Spinal Fusion Procedure
What is spinal fusion?
Spinal fusion is the surgical joining of two vertebrae in your neck or back. Your vertebrae are the bones that make up your spine (backbone). Spinal fusion permanently stops movement between two or more vertebrae. It is a treatment for a variety of diseases and conditions of your spine. All spinal fusions use a bone graft to fuse or join two vertebrae. Sometimes your doctor will also use screws, rods or plates to hold your vertebrae in place. Spinal fusion can help restore pain-free function in a deformed, damaged or diseased spine.
Spinal fusion is a common but major surgery with significant risks and potential complications. You may have less invasive treatment options available depending on your specific circumstances. You should consider getting a second opinion about all your treatment choices before having a spinal fusion.
Types of spinal fusion
Generally, all types of spinal fusion procedures use bone graft material. This involves placing bone graft material in strips along your vertebrae, in pieces between your vertebrae, or packed into a special cage that goes between your vertebrae. Your body heals the bone around the graft over several months. Spinal fusion is not immediate with surgery. It takes time for your body to form enough bone around the graft to permanently fuse your vertebrae.
The types of spinal fusion procedures include:
- Allograft fusion uses a piece of cadaver bone for the bone graft. Allografts come from a bone bank. Allograft fusions require only one incision and cause less pain than an autograft fusion. However, bone fusion and healing is less predictable with an allograft.
- Autograft fusion uses a piece of your own bone for the graft. Your doctor will usually take bone from your hip. This type of spinal fusion was the only option available in the past. However, an autograft requires an additional incision, lengthens surgery time, and causes more post-operative pain.
- Synthetic, or artificial graft fusion uses synthetic (totally man-made) materials and modified natural bone. Some artificial bone graft materials are used alone and others are combined with an allograft or autograft.
Other procedures that may be performed
In addition to spinal fusion, your doctor may also perform one or more other procedures. These procedures are usually done first and include:

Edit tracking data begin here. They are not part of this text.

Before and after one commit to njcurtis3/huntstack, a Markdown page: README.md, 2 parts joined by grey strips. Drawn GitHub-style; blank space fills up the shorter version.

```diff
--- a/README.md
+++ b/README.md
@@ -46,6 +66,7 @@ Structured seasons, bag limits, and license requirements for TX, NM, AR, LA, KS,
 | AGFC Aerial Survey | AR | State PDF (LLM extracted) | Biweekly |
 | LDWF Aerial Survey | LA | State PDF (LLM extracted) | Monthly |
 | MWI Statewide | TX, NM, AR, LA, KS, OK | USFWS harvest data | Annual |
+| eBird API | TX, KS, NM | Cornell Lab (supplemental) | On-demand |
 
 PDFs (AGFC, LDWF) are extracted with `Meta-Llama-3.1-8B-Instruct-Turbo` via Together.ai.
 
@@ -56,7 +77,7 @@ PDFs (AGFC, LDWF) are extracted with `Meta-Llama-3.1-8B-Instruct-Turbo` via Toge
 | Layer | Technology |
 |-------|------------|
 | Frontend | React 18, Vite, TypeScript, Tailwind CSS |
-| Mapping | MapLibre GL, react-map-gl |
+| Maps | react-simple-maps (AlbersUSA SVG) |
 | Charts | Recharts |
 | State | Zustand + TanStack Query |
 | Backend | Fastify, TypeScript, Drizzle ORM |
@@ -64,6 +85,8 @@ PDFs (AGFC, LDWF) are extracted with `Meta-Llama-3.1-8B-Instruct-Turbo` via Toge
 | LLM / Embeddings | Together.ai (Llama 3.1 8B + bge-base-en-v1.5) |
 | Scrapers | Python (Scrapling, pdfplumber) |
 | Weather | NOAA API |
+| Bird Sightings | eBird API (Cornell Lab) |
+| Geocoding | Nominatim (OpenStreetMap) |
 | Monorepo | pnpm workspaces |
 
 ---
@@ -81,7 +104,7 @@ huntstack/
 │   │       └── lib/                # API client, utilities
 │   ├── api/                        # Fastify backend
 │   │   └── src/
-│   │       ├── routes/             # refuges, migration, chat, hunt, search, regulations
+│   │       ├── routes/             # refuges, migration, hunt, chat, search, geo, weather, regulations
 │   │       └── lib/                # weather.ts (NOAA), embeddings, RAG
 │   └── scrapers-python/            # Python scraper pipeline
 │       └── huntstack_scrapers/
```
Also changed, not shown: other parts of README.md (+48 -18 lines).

- Discectomy is the surgical removal of part or all of a spinal disc. A discectomy treats degenerated, herniated or ruptured spinal discs.
- Foraminotomy is the widening of the opening where the nerve roots leave the spinal canal. Your doctor may use this procedure when the opening (foramina) is narrowed causing pressure on the spinal nerves.
- Laminectomy is the removal of the lamina. The lamina is the back part of each vertebra of your spine. A laminectomy makes your spinal canal larger. This reduces pressure in your spinal canal and nerves.
Why is spinal fusion performed?
Spinal fusion is a major surgical procedure that your doctor may recommend to treat a variety of diseases and conditions of the spine. Your doctor may only consider spinal fusionfor you if other treatment options with less risk of complications are ineffective. Talk with your doctor about all your treatment options and consider getting a second opinion.
Your doctor mayrecommend spinal fusion for persistent spinal pain caused by:
- Degenerative disc disease, a breakdown of the cushioning discs between the vertebrae. This can lead to compression of the spinal cord and nerves.
- Fracture of a vertebra
- Infections of the spine
- Scoliosis or kyphosis, which are abnormal curvatures of the spine
- Spinal stenosis, which is a narrowing of the spinal column causing pressure on the spinal cord and nerves
- Spondylolisthesis, which isdislocation of one vertebra over the one below it
- Tumors of the spine
How is spinal fusion performed?
An orthopedic surgeon will lead the surgical team and perform your spinal fusion in a hospital setting. An orthopedic surgeon specializes in the surgical treatment of diseases of the bones and connective tissues. To fuse your spine, your orthopedic surgeon will place a bone graft material in strips along your vertebrae, in pieces between your vertebrae, or packed into a special cage that goes between your vertebrae.
© Copyright 2012 Health Grades, Inc. All rights reserved. This information is for educational purposes only and is not intended as a substitute for professional medical care. For specific medical advice, diagnoses and treatment, consult your doctor.